> _Structured diff data_
_ _ _ _ _ _ _
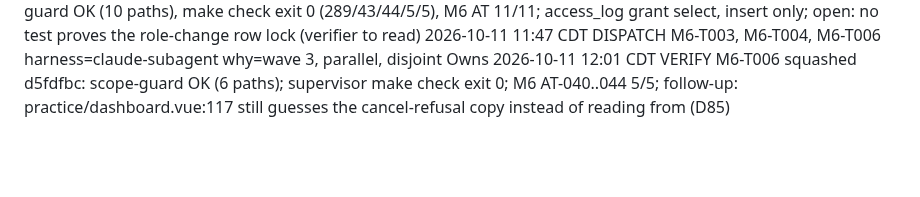
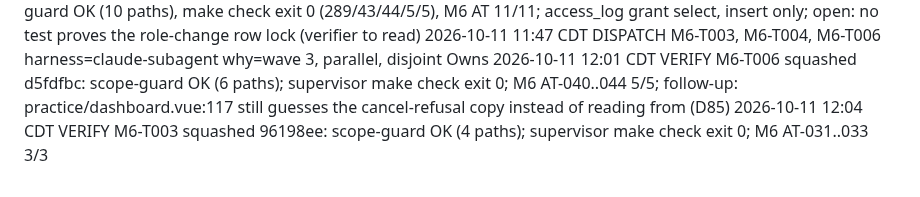
Before and after one commit to hisefath/cerbo-supplement-store, a Markdown page: .handoff/TRACKER.md, the part around the change. GitHub-like rendering; blank space fills up the shorter version.

Commit message:
chore(m6): record T003
Co-Authored-By: Claude Opus 5.5 <noreply@anthropic.com>

```diff
--- a/.handoff/TRACKER.md
+++ b/.handoff/TRACKER.md
@@ -526,3 +526,4 @@ several harnesses read it and the repo is public.
 2026-10-11 11:47 CDT VERIFY M6-T002 squashed 7dd3b96: worker stopped human_review on an Owns gap (db/seed/demo.ts RESET_TABLES, caught by the M5.2 seed guard); G4 revise widened Owns; supervisor added the one line, scope-guard OK (10 paths), make check exit 0 (289/43/44/5/5), M6 AT 11/11; access_log grant select, insert only; open: no test proves the role-change row lock (verifier to read)
 2026-10-11 11:47 CDT DISPATCH M6-T003, M6-T004, M6-T006 harness=claude-subagent why=wave 3, parallel, disjoint Owns
 2026-10-11 12:01 CDT VERIFY M6-T006 squashed d5fdfbc: scope-guard OK (6 paths); supervisor make check exit 0; M6 AT-040..044 5/5; follow-up: practice/dashboard.vue:117 still guesses the cancel-refusal copy instead of reading from (D85)
+2026-10-11 12:04 CDT VERIFY M6-T003 squashed 96198ee: scope-guard OK (4 paths); supervisor make check exit 0; M6 AT-031..033 3/3
```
_ _ _ _ _ _ _
Every line above should be duplicated exactly; the pictures are to be left out.

> _Expected answer_
Before and after one commit to hisefath/cerbo-supplement-store, a Markdown page: .handoff/TRACKER.md, the part around the change. GitHub-like rendering; blank space fills up the shorter version.

Commit message:
chore(m6): record T003
Co-Authored-By: Claude Opus 5.5 <noreply@anthropic.com>

```diff
--- a/.handoff/TRACKER.md
+++ b/.handoff/TRACKER.md
@@ -526,3 +526,4 @@ several harnesses read it and the repo is public.
 2026-10-11 11:47 CDT VERIFY M6-T002 squashed 7dd3b96: worker stopped human_review on an Owns gap (db/seed/demo.ts RESET_TABLES, caught by the M5.2 seed guard); G4 revise widened Owns; supervisor added the one line, scope-guard OK (10 paths), make check exit 0 (289/43/44/5/5), M6 AT 11/11; access_log grant select, insert only; open: no test proves the role-change row lock (verifier to read)
 2026-10-11 11:47 CDT DISPATCH M6-T003, M6-T004, M6-T006 harness=claude-subagent why=wave 3, parallel, disjoint Owns
 2026-10-11 12:01 CDT VERIFY M6-T006 squashed d5fdfbc: scope-guard OK (6 paths); supervisor make check exit 0; M6 AT-040..044 5/5; follow-up: practice/dashboard.vue:117 still guesses the cancel-refusal copy instead of reading from (D85)
+2026-10-11 12:04 CDT VERIFY M6-T003 squashed 96198ee: scope-guard OK (4 paths); supervisor make check exit 0; M6 AT-031..033 3/3
```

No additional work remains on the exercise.